WHAT IS NEEDED: Repeat the listing word for word. No pictures belong in the copy.

□ □ □ □

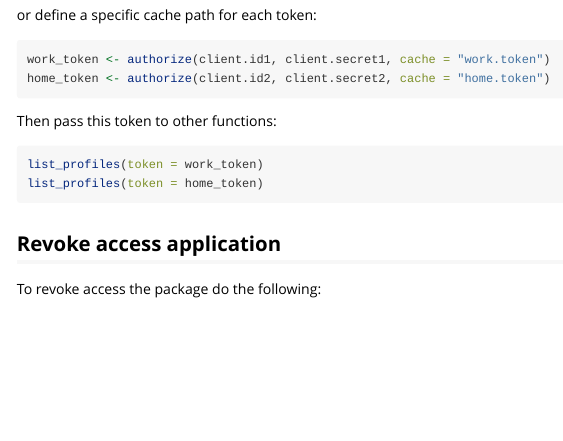
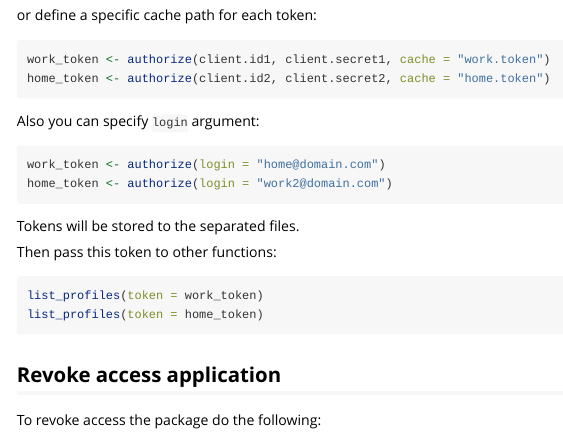
Before and after one commit to artemklevtsov/RGA, an R Markdown document (vignettes/authorize.Rmd): the page in a window 1100 px wide, from 2360 px down. Rendered offline with R 4.5, knitr and Pandoc, with nearby package versions.

Commit message:
Add logins uasege example for the multiple tokens

````diff
--- a/vignettes/authorize.Rmd
+++ b/vignettes/authorize.Rmd
@@ -130,6 +130,15 @@ work_token <- authorize(client.id1, client.secret1, cache = "work.token")
 home_token <- authorize(client.id2, client.secret2, cache = "home.token")
 ```
 
+Also you can specify `login` argument:
+
+```r
+work_token <- authorize(login = "home@domain.com")
+home_token <- authorize(login = "work2@domain.com")
+```
+
+Tokens will be stored to the separated files.
+
 Then pass this token to other functions:
 
 ```r
````
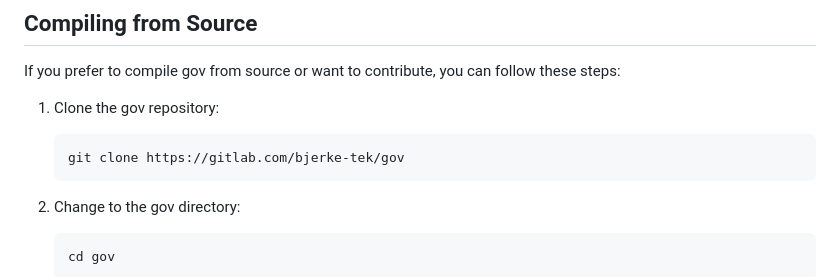
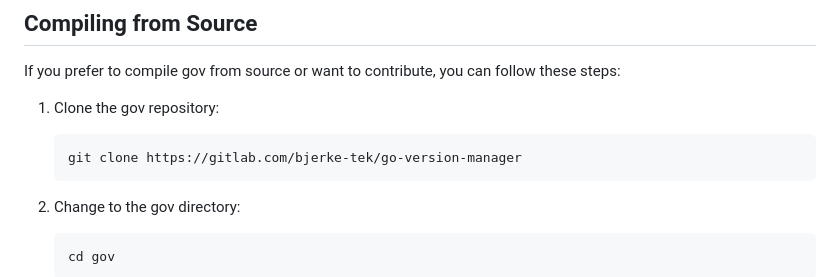
Before and after one commit to TheProcedural/go-version-manager, a Markdown page: README.md, the part around the change printed below. GitHub-like rendering.

````diff
--- a/README.md
+++ b/README.md
@@ -253,7 +253,7 @@ If you prefer to compile gov from source or want to contribute, you can follow t
 1. Clone the gov repository:
 
     ```bash
-    git clone https://gitlab.com/bjerke-tek/gov
+    git clone https://gitlab.com/bjerke-tek/go-version-manager
     ```
 
 2. Change to the gov directory:
````
Also changed, not shown: other parts of README.md (+43 -43 lines).
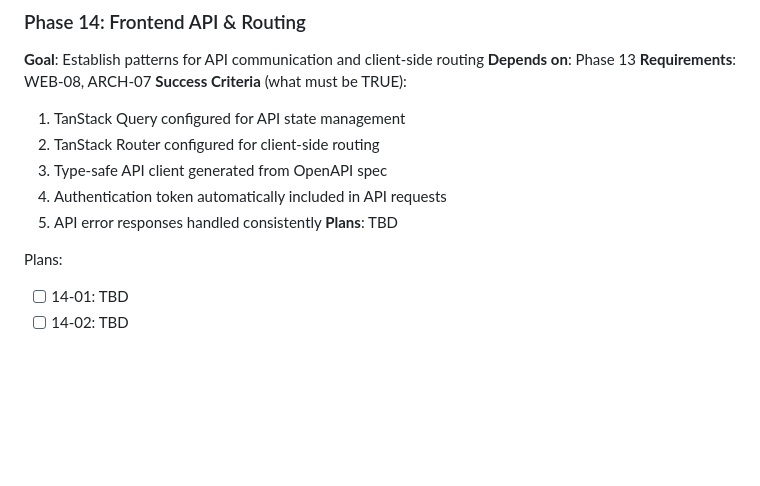
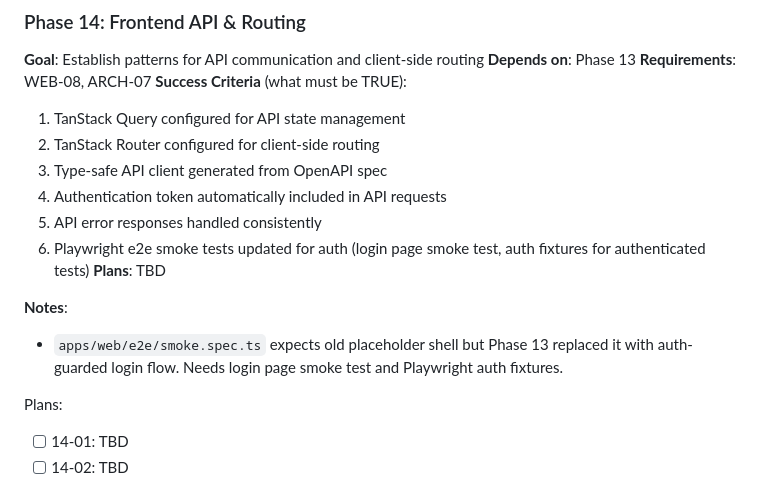
Before and after one commit to galexy/revivo-mk1, a Markdown page: .planning/ROADMAP.md, the part around the change. Rendered like a GitHub page; blank space fills up the shorter version.

Commit message:
docs: move Playwright e2e todo from STATE.md into Phase 14 roadmap
Co-Authored-By: Claude Opus 4.6 <noreply@anthropic.com>

```diff
--- a/.planning/ROADMAP.md
+++ b/.planning/ROADMAP.md
@@ -385,7 +385,11 @@ Plans:
   3. Type-safe API client generated from OpenAPI spec
   4. Authentication token automatically included in API requests
   5. API error responses handled consistently
+  6. Playwright e2e smoke tests updated for auth (login page smoke test, auth fixtures for authenticated tests)
 **Plans**: TBD
+
+**Notes**:
+- `apps/web/e2e/smoke.spec.ts` expects old placeholder shell but Phase 13 replaced it with auth-guarded login flow. Needs login page smoke test and Playwright auth fixtures.
 
 Plans:
 - [ ] 14-01: TBD
```
Also changed, not shown: .planning/STATE.md (+1 -1 lines).
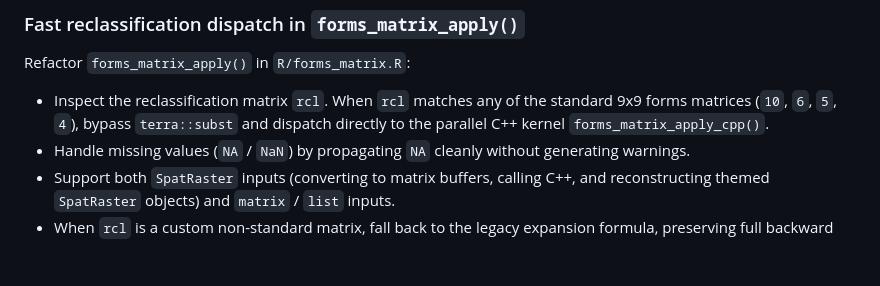
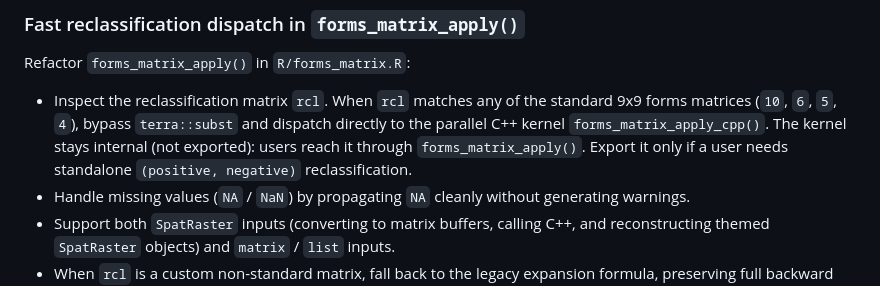
Before and after one commit to brownag/rgeomorphon, a Markdown page: docs/decisions/0008-multiform-and-sweep-conventions.md, the part around the change. Rendered like a GitHub page; blank space fills up the shorter version.

Commit message:
docs(adr): keep forms_matrix_apply_cpp internal per ADR 0008

```diff
--- a/docs/decisions/0008-multiform-and-sweep-conventions.md
+++ b/docs/decisions/0008-multiform-and-sweep-conventions.md
@@ -101,6 +101,9 @@ Refactor `forms_matrix_apply()` in `R/forms_matrix.R`:
 - Inspect the reclassification matrix `rcl`. When `rcl` matches any of the
   standard 9x9 forms matrices (`10`, `6`, `5`, `4`), bypass `terra::subst` and
   dispatch directly to the parallel C++ kernel `forms_matrix_apply_cpp()`.
+  The kernel stays internal (not exported): users reach it through
+  `forms_matrix_apply()`. Export it only if a user needs standalone
+  `(positive, negative)` reclassification.
 - Handle missing values (`NA` / `NaN`) by propagating `NA` cleanly without
   generating warnings.
 - Support both `SpatRaster` inputs (converting to matrix buffers, calling C++,
```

□ □ □ □

ANSWER BOX:
Before and after one commit to artemklevtsov/RGA, an R Markdown document (vignettes/authorize.Rmd): the page in a window 1100 px wide, from 2360 px down. Rendered offline with R 4.5, knitr and Pandoc, with nearby package versions.

Commit message:
Add logins uasege example for the multiple tokens

````diff
--- a/vignettes/authorize.Rmd
+++ b/vignettes/authorize.Rmd
@@ -130,6 +130,15 @@ work_token <- authorize(client.id1, client.secret1, cache = "work.token")
 home_token <- authorize(client.id2, client.secret2, cache = "home.token")
 ```
 
+Also you can specify `login` argument:
+
+```r
+work_token <- authorize(login = "home@domain.com")
+home_token <- authorize(login = "work2@domain.com")
+```
+
+Tokens will be stored to the separated files.
+
 Then pass this token to other functions:
 
 ```r
````
Before and after one commit to TheProcedural/go-version-manager, a Markdown page: README.md, the part around the change printed below. GitHub-like rendering.

````diff
--- a/README.md
+++ b/README.md
@@ -253,7 +253,7 @@ If you prefer to compile gov from source or want to contribute, you can follow t
 1. Clone the gov repository:
 
     ```bash
-    git clone https://gitlab.com/bjerke-tek/gov
+    git clone https://gitlab.com/bjerke-tek/go-version-manager
     ```
 
 2. Change to the gov directory:
````
Also changed, not shown: other parts of README.md (+43 -43 lines).
Before and after one commit to galexy/revivo-mk1, a Markdown page: .planning/ROADMAP.md, the part around the change. Rendered like a GitHub page; blank space fills up the shorter version.

Commit message:
docs: move Playwright e2e todo from STATE.md into Phase 14 roadmap
Co-Authored-By: Claude Opus 4.6 <noreply@anthropic.com>

```diff
--- a/.planning/ROADMAP.md
+++ b/.planning/ROADMAP.md
@@ -385,7 +385,11 @@ Plans:
   3. Type-safe API client generated from OpenAPI spec
   4. Authentication token automatically included in API requests
   5. API error responses handled consistently
+  6. Playwright e2e smoke tests updated for auth (login page smoke test, auth fixtures for authenticated tests)
 **Plans**: TBD
+
+**Notes**:
+- `apps/web/e2e/smoke.spec.ts` expects old placeholder shell but Phase 13 replaced it with auth-guarded login flow. Needs login page smoke test and Playwright auth fixtures.
 
 Plans:
 - [ ] 14-01: TBD
```
Also changed, not shown: .planning/STATE.md (+1 -1 lines).
Before and after one commit to brownag/rgeomorphon, a Markdown page: docs/decisions/0008-multiform-and-sweep-conventions.md, the part around the change. Rendered like a GitHub page; blank space fills up the shorter version.

Commit message:
docs(adr): keep forms_matrix_apply_cpp internal per ADR 0008

```diff
--- a/docs/decisions/0008-multiform-and-sweep-conventions.md
+++ b/docs/decisions/0008-multiform-and-sweep-conventions.md
@@ -101,6 +101,9 @@ Refactor `forms_matrix_apply()` in `R/forms_matrix.R`:
 - Inspect the reclassification matrix `rcl`. When `rcl` matches any of the
   standard 9x9 forms matrices (`10`, `6`, `5`, `4`), bypass `terra::subst` and
   dispatch directly to the parallel C++ kernel `forms_matrix_apply_cpp()`.
+  The kernel stays internal (not exported): users reach it through
+  `forms_matrix_apply()`. Export it only if a user needs standalone
+  `(positive, negative)` reclassification.
 - Handle missing values (`NA` / `NaN`) by propagating `NA` cleanly without
   generating warnings.
 - Support both `SpatRaster` inputs (converting to matrix buffers, calling C++,
```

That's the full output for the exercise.